"Yann Martel's Life of Pi (Canongate) is another reminder of the largely unsung excellence of the Canongate list. The fiercely independent Scottish outfit remains an outpost of rare quality and distinction, and this exceptional understated novel is certainly a worthy addition to its output.... It would not be out of place on a Booker shortlist." -- From The Bookseller
“In the end, Life of Pi may not, as its teller promises, persuade readers to believe in God, but it makes a fine argument for the divinity of good art.” -- Noel Rieder, The Gazette (Montreal)
“Martel’s latest literary offering, Life of Pi, is an exquisitely crafted tale that could be described as a castaway adventure story cum allegory.” -- The Gazette (Montreal)
“ Life of Pi…is about many things — religion, zoology, fear — but most of all, it’s about sheer tenacity. Martel has created a funny, wise and highliy original look at what it means to be human.” -- Chatelaine
“In many ways , Life of Pi is a good old-fashioned boy’s book full of survival, cannibalism, horror, math and zoology. An impressive marriage of The Jungle Book with Lord of the Flies, it’s the harrowing coming of age tale of a boy who survives for over a year in a lifeboat with a zebra, an organgutan, an hyena and a Bengal tiger.” -- The Montreal Mirror
“A good story can make you see, understand and believe, and Martel is a very good storyteller. Martel displays an impresive knowledge of language, history, religion and literature, and his writing is filled with details and insights.” -- The Canadian Press
“[ Life of Pi] has a buoyant, exotic, insistence reminiscent of Edgar Allen Poe’s most Gothic fiction…Oddities abound and the storytelling is first-rate. Yann Martel has written a novel full of grisly reality, outlandish plot, inventive setting and thought-provoking questions about the value and purpose of fiction. This novel should float.” -- The Edmonton Journal
“I guarantee that you will not be able to put this book down. It is a realistic, gripping story of survival at sea. On one level, the book is a suspenseful adventure story, a demonstration of how extreme need alters a man’s character…. On another level, this is a profound meditation on the role of religion in human life and the nature of animals, wild and human. His language…is vivid and striking. His imagination if powerful, his range enormous, his capacity for persuasion almost limitless. I predict that Yann Martel will develop into one of Canada’s great writers." -- The Hamilton Spectator
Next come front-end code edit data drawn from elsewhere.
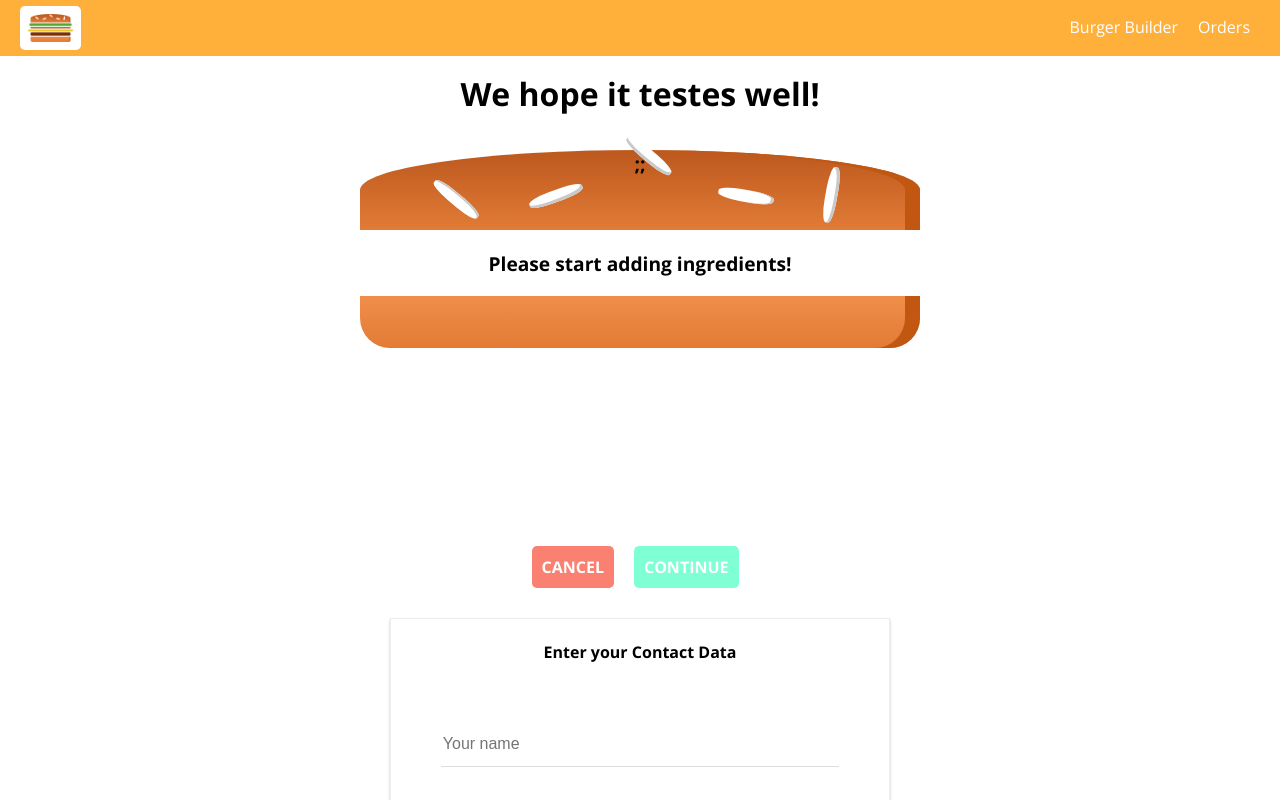
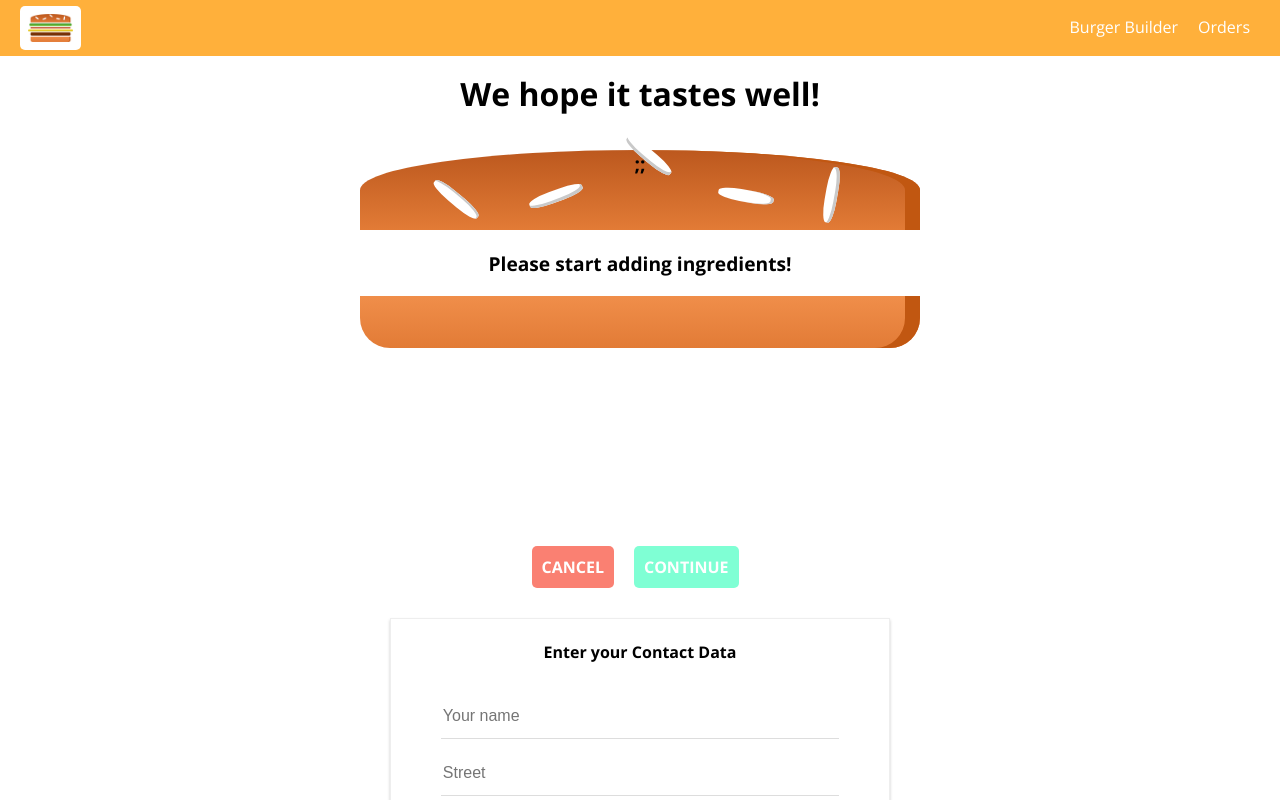
Before and after one commit to JerryLeung-dev/burger-app, a React (Create React App) app: page /checkout in a window 1280 px wide. Both pictures are taken after a click on the button "CONTINUE". Shown: the top 800 px of the page. Built offline with nearby package versions, Linux system fonts and the light colour scheme; the HTML template or start-up script is replaced by a standard one.

Commit message:
Minor fix to Label and form element padding

```diff
--- a/src/components/Order/CheckoutSummary/CheckoutSummary.js
+++ b/src/components/Order/CheckoutSummary/CheckoutSummary.js
@@ -7,7 +7,7 @@ import classes from './CheckoutSummary.module.css';
 const checkoutSummary = (props) => {
     return (
         <div className={classes.CheckoutSummary}>
-            <h1>We hope it testes well!</h1>
+            <h1>We hope it tastes well!</h1>
             <div style={{width:'100%', margin:'auto'}}>
                 <Burger ingredients={props.ingredients}/>
             </div>
--- a/src/components/UI/Input/Input.module.css
+++ b/src/components/UI/Input/Input.module.css
@@ -1,7 +1,7 @@
 .Input {
     font-family: 'Open Sans Condensed', arial, sans;
 	width: 80%;
-	padding: 30px;
+	padding:2px;
 	background: #FFFFFF;
 	margin: 0 auto;
 }
```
“[M]artel’s writing is so original you might think he wants you to read as if, like a perfect snowflake, no other book had ever had this form…. In Pi one gleans that faith — one of the most ephemeral emotions, yet crucial whenever life is one the line — is rooted in the will to live. In any event, when Pi does come to the end of his journey, he has it.” -- National Post
“[A]stounding and beautiful…The book is a pleasure not only for the subtleties of its philosophy but also for its ingenious and surprising story. Martel is a confident, heartfelt artist, and his imagination is cared for in a writing style that is both unmistakable and marvelously reserved. The ending of Life of Pi…is a show of such sophisticated genius that I could scarcely keep my eyes in my head as I read it.” -- The Vancouver Sun
"A fabulous romp through an imagination by turns ecstatic, cunning, despairing and resilient, this novel is an impressive achievement -- "a story that will make you believe in God," as one character says.... This richly patterned work, Martel's second novel, won Canada's 2001 Hugh MacLennan Prize for Fiction . In it, Martel displays the clever voice and tremendous storytelling skills of an emerging master.
FYI: Booksellers would be wise to advise readers to browse through Martel's introductory note. His captivating honesty about the genesis of his story is almost worth the price of the book itself." -- Publisher's Weekly
From the Back Cover